After ten hectic days in New York City, I flew to Chicago. If I was going to be in America on an Improv expedition, of course I had to visit the birthplace of longform Improv. I spent a week in Chicago and took a level one sketch writing class at Second City – a world famous theater and training center that has been around for fifty years. I’ve never really fancied myself a sketch writer but I definitely wanted to get a taste of how Second City operates so that’s the one I enrolled in.
Chicago is a great city and I could totally see myself living there one day if not for the unbearable winters. It’s got efficient public transport, wonderful people, delicious food, endless theater and art and beautiful architecture. It’s like a New York City where you can breathe! A bunch of my Melbourne friends were in the city at the same time training at iO so it was lovely to be around some familiar faces for the week.
The class ran Monday-Friday and was three hours in the afternoon, meaning I got to explore Chicago in the blissful sun for the first half of the day. The Second City training center and theater were both massive establishments. It was so inspiring to see! The amount of shows and classes they had on offer were so vast as well and so many of them caught my attention. Hopefully I can take more Second City classes in the future.
After the first day of class I realized that I don’t find sketch-writing workshops all that inspiring. We were required to write a sketch per day to bring to the next class for review and I found it incredibly difficult to generate relevant sketch ideas. I could understand the formula behind each different scene type and the science behind the comedy but when I went home, I didn’t like any of the ideas I had on my own. It’s funny how I’ve performed hundreds of scenes in front of an audience with no preparation at all yet when it came to an empty page, I was shooting blanks. Sure, I could pick any random character or location and write a sketch that satisfied the criteria of the assignment, but at the end of the day, I didn’t like anything I wrote because it didn’t feel fresh. I think that’s why I rarely laugh when I see sketch shows. I can appreciate the effort and creativity that goes into writing and performing sketch, that’s for sure, but with YouTube and the various platforms of entertainment there are these days, its pretty difficult to generate content that hasn’t been thought of before.
In the classes, we did table reads of the sketches people wrote. I found this enjoyable. I was confident providing feedback on other people’s sketches. So I learnt something about myself: I have comedic understanding but my imagination could use a boost. I also learnt that I have the ability to compartmentalize my emotions. I was pretty down throughout my week in Chicago; not because I was having a bad time but because I got hit with one of those curveballs that your personal life throws at you sometimes. That’s one of my favorite things about Improv, comedy and creativity and why it means so much to me. When you go to a class or training session, you get to leave your crap at the door and forget about everything outside that door for the duration of the session. It’s like meditation in a way. Not that I’ve ever meditated before but I imagine that’s what its like.

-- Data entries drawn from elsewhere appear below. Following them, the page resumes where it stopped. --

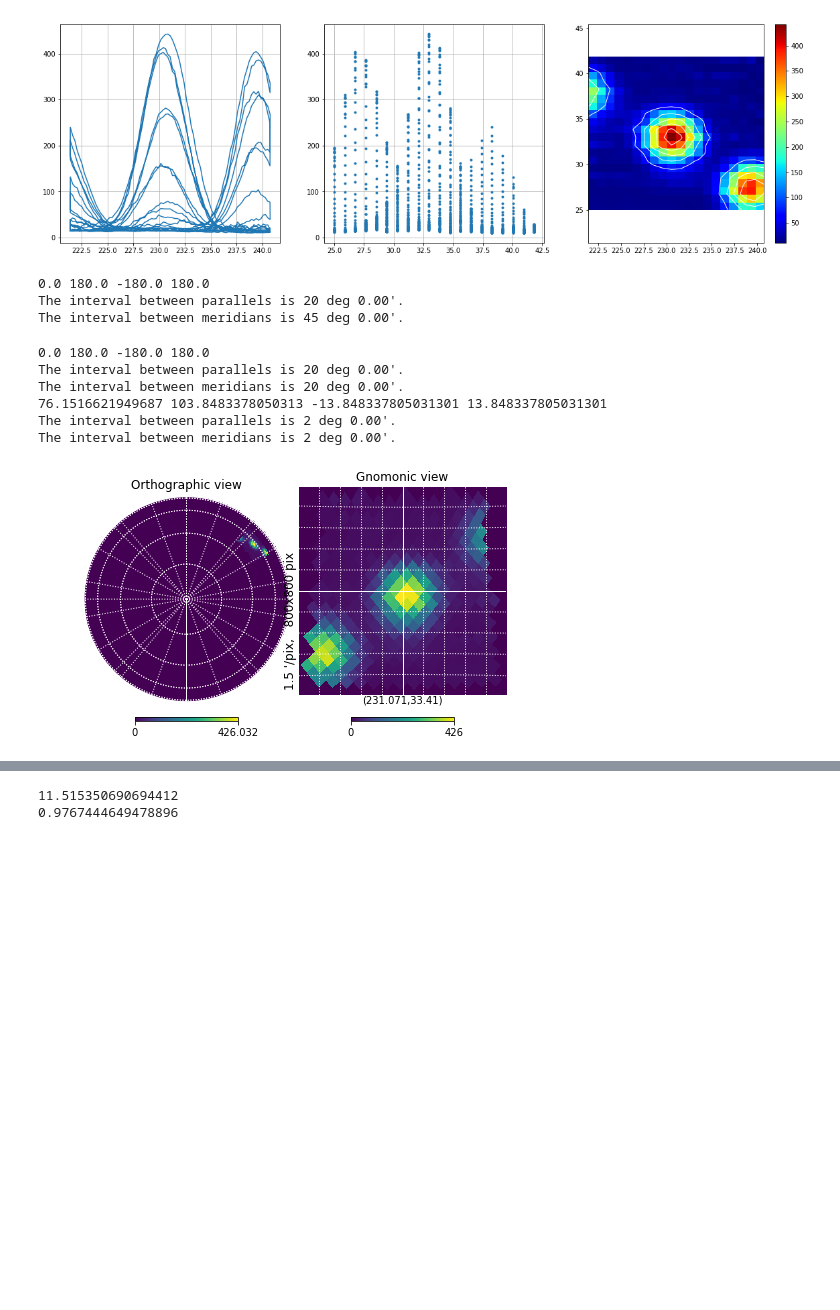
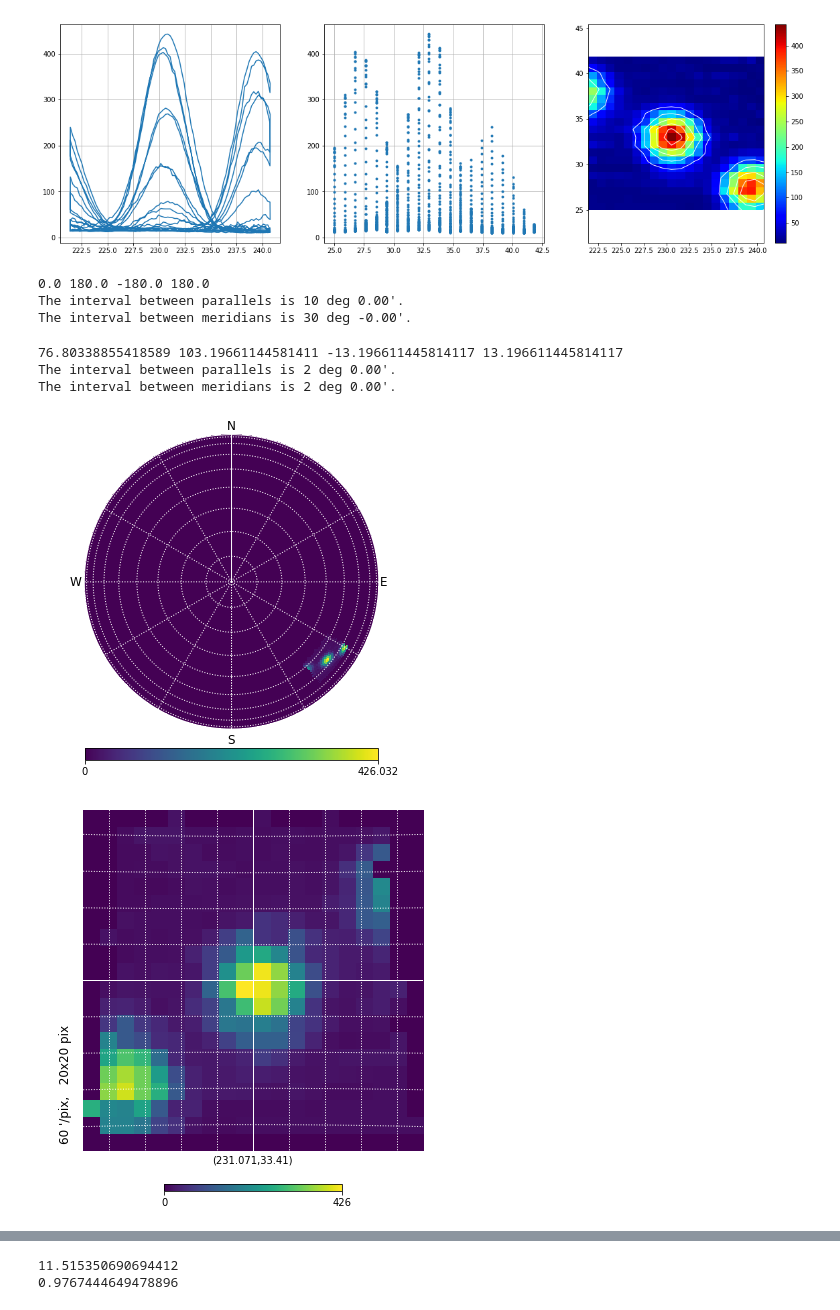
Before and after one commit to UPennEoR/MiniRadioTelescope, a Jupyter notebook: AnalyzeCommissioningData04112018.ipynb, the cells around one changed output, grey strips where cells are left out. Cells and saved outputs as stored; diff of their text form; code cells hidden in the pictures; blank space fills up the shorter version.

```diff
--- a/AnalyzeCommissioningData04112018.ipynb
+++ b/AnalyzeCommissioningData04112018.ipynb
@@ -19,9 +21,8 @@ def PlotMap(map_npz):
     #plt.show()
     return
 # %%
-def MakeHealpixAzElMap(az,el,pwr):
+def MakeHealpixAzElMap(az,el,pwr,nside=64):
     """ Avoid dealing with RA/Dec conversion just yet """
-    nside = 64
     npix = hp.nside2npix(nside)
     hpmap = np.zeros(npix)
     # Az is already (0,360).  El should be 0 at horizon.  So:
@@ -32,6 +33,7 @@ def MakeHealpixAzElMap(az,el,pwr):
     for p in whpix:
         #hpmap[p] = np.median(pwr[pixels==p])
         hpmap[p] = np.mean(pwr[pixels==p])
+    #hpmap = hp.smoothing(hpmap,fwhm=np.radians(2.5))
     return hpmap
 # %% [markdown]
 My notes on this are not great.  MRT.py was edited at 12:07 to reflect what are now pretty close to accurate AZ/EL coordinates.  The previous three maps have el more or less correct, but az_true = az_reported + 20.
@@ -67,6 +67,9 @@ map_Wed_Apr_11_12:34:26_2018.npz
 map_Wed_Apr_11_12:38:20_2018.npz
 map_Wed_Apr_11_12:42:28_2018.npz
 map_Wed_Apr_11_12:48:19_2018.npz
+# %%
+map_no = 8
+map_npz = np.load(files[map_no])
 # %%
 mp = MakeHealpixAzElMap(map_npz['az'],map_npz['el'],map_npz['pwr'])
 # %%
@@ -82,19 +85,30 @@ PlotMap(map_npz)
 plt.show()
 # %% [output]
 [figure]
-# %%
-hp.orthview(mp,half_sky=True,rot=[0,90],sub = (1,2,1))
-hp.graticule(dpar=20,dmer=45,color='white')
-hp.gnomview(mp,rot=[map_npz['az'].mean(),map_npz['el'].mean()],xsize=800,sub = (1,2,2))
-hp.graticule(color='white',dpar=2.,dmer=2.)
-# %% [output]
-0.0 180.0 -180.0 180.0
-The interval between parallels is 20 deg 0.00'.
-The interval between meridians is 45 deg 0.00'.
-0.0 180.0 -180.0 180.0
-The interval between parallels is 20 deg 0.00'.
-The interval between meridians is 20 deg 0.00'.
-76.1516621949687 103.8483378050313 -13.848337805031301 13.848337805031301
-The interval between parallels is 2 deg 0.00'.
-The interval between meridians is 2 deg 0.00'.
-[figure, removed]
+# %%
+if map_no==8:
+    name='sat'
+if map_no==0:
+    name='sun'
+hp.orthview(mp,half_sky=True,rot=[180,90],title='',margins=[0,0,1,1],flip='geo')#,sub = (1,2,1))
+hp.graticule(dpar=10,dmer=30,color='white')
+plt.text(1.01,-0.03,'E',color='black',fontsize=12)
+plt.text(-0.03,1.03,'N',color='black',fontsize=12)
+plt.text(-1.1,-0.03,'W',color='black',fontsize=12)
+plt.text(-0.03,-1.1,'S',color='black',fontsize=12)
+plt.savefig('mrt_'+name+'_orth.png')
+fov = 20.*u.deg
+reso = 60.*u.arcmin
+xsize = int((fov/reso).to(u.dimensionless_unscaled))
+hp.gnomview(mp,rot=[map_npz['az'].mean(),map_npz['el'].mean()],xsize=xsize,reso=reso.to(u.arcmin).value,title='')#,sub = (1,2,2))
+hp.graticule(color='white',dpar=2.,dmer=2.)
+plt.savefig('mrt_'+name+'_gnom.png')
+# %% [output]
+0.0 180.0 -180.0 180.0
+The interval between parallels is 10 deg 0.00'.
+The interval between meridians is 30 deg -0.00'.
+76.80338855418589 103.19661144581411 -13.196611445814117 13.196611445814117
+The interval between parallels is 2 deg 0.00'.
+The interval between meridians is 2 deg 0.00'.
+[figure, added]
+[figure, added]
```
Also changed, not shown: parts of 7 cells of this notebook, 41 other files.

Each day in class we explored a different type of sketch format. I found that a lot of the stuff we learnt wasn’t all that new to me because of my Improv background but applying it to scripted scenes challenged me so the class was certainly worthwhile. I took heaps of notes and I often find myself coming up with sketch ideas in random places at random times so now I write them down in my iPhone notes and if I ever decide to write a sketch show in the future, I will consult my composition book to bring the ideas into fruition.